The Passion Of Euro Football Fans


It has been said before that North Americans don’t have the attention span to follow “soccer.” Certainly it would appear so with the indifference towards European club football, and the preference for fast-paced, stop-and-go sorts of sports, the type where the officials are insistent on breaking fluidity by stopping the clock for the sake of meticulous dissection of replays while the TV audience are treated to the latest Coors Light commercials.

Still though, Basketball supporters in the Americas just don’t have the fervent passion of European football followers. Even in the case of the Olympics, Canadians and Americans alike seem relatively ambivalent. There are no cars dressed in flags, no perpetual shirt-wearing as is the case for the EUROs or the World Cup. Part of this could well lie in a sense of European-heritage that’s devoid in other sports. The only other recent time that Toronto’s expressed this kind of frenzied nationalism was when Canada won hockey in the Olympics.

And the frenzy was on show again in Little Portugal, when the iconic sex-icon, Cristiano Ronaldo, fired his team into the semis. Toronto’s Little Portugal was ablaze with football passion, with bumper stickers on every other car.

Truth be told, they’re likely to lose, and much will depend on Cristiano Ronaldo, who has the Ballon d’Or, to win, if he pulls off magic against Spain in their semifinals on Wednesday. But saying that may discredit the hard work on display by the rest of the team. They’re hungry, and the boys in maroon now have their greatest chance of success since the much-heralded golden days of Luis Figo.

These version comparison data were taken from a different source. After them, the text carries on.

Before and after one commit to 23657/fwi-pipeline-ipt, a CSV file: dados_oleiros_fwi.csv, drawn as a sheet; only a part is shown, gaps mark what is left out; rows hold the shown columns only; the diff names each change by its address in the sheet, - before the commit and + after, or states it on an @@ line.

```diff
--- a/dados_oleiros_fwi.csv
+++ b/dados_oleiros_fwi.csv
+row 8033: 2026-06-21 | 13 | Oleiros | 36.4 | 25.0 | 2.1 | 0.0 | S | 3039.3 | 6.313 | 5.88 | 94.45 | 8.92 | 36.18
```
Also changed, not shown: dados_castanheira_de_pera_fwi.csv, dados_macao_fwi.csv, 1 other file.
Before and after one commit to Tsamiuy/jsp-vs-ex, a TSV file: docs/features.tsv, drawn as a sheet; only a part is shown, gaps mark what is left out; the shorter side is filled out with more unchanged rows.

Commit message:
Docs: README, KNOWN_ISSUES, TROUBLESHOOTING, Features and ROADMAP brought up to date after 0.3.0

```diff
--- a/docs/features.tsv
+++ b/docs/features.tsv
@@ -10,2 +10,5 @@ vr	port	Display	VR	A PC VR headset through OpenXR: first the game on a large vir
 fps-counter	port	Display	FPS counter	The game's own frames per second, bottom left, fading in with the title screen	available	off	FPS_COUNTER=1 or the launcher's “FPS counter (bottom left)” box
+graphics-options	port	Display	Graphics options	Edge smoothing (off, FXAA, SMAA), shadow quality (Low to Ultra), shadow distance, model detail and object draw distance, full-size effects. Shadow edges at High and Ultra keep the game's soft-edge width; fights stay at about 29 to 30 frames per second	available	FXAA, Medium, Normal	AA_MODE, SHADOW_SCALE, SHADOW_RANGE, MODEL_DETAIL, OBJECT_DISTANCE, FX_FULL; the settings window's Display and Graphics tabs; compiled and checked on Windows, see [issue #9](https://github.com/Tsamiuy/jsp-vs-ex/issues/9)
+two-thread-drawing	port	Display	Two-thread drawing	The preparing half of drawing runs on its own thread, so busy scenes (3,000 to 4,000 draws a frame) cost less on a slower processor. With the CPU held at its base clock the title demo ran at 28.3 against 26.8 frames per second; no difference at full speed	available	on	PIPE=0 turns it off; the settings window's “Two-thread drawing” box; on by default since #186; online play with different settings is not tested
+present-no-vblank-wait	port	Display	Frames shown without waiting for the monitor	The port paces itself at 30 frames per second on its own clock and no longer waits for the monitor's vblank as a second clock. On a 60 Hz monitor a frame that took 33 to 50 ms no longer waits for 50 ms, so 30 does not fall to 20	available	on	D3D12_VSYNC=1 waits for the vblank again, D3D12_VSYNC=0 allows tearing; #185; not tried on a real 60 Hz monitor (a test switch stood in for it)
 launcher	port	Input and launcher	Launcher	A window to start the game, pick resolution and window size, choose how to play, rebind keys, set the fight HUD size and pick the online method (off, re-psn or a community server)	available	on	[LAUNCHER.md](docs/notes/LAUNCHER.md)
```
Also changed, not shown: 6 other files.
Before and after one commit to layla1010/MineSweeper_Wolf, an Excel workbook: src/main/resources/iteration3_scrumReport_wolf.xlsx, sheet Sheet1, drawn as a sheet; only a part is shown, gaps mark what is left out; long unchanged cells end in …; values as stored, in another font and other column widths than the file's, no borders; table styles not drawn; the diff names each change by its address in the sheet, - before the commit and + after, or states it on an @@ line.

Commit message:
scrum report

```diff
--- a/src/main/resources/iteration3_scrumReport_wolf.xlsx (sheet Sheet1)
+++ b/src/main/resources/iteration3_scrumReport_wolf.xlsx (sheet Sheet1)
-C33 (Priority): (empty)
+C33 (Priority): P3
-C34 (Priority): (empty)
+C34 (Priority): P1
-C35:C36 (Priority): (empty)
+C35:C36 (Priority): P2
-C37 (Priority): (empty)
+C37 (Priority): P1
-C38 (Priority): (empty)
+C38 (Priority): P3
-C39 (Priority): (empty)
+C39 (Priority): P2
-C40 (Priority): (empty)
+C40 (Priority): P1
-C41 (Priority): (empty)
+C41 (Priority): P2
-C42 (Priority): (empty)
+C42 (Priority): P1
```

All the PIGS countries qualified for this Euro cup, with Ireland being the tournament’s great underdog, proving the pundits right by crashing out of the group stage. At least they registered a goal – more than most “bird teams” have done in Euro Cups prior. The Greeks faced the Germans in a one-sided affair. As predicted, the German juggernauts enjoyed a wealth of possession, offered the Greeks little, and it’s a wonder how they scored two goals against the powerhouse. Merkel attended, flailing her arms in the air at every one-two her team had to offer. Following the match, political cartoonists watered at the mouth. This writer’s favourite was the one depicting a Greek player with the word “Germany” on his shirt. “They’re our sponsors,” he said.

Germany-Spain is becoming a bit cliché by now. Ruthless efficiency will likely face romantic aesthetics once again in this final. The Spanish, showered with praise and accolades of late, have mastered a blue-print tiki-taka style that’s easy on the eyes. Many teams are now ditching their stereotype play in lieu of the Iberian blueprint; the English swashbucklers now seem to be wearing sombreros, and even the Italians have almost forgotten their trademark bottleneck defense. Very likely, however, Torontonians may prefer the Germans’ more direct style; with no-nonsense fluidity, and fast breaks on the counter attack. Still though, the Italians and Portuguese could pull off miracles.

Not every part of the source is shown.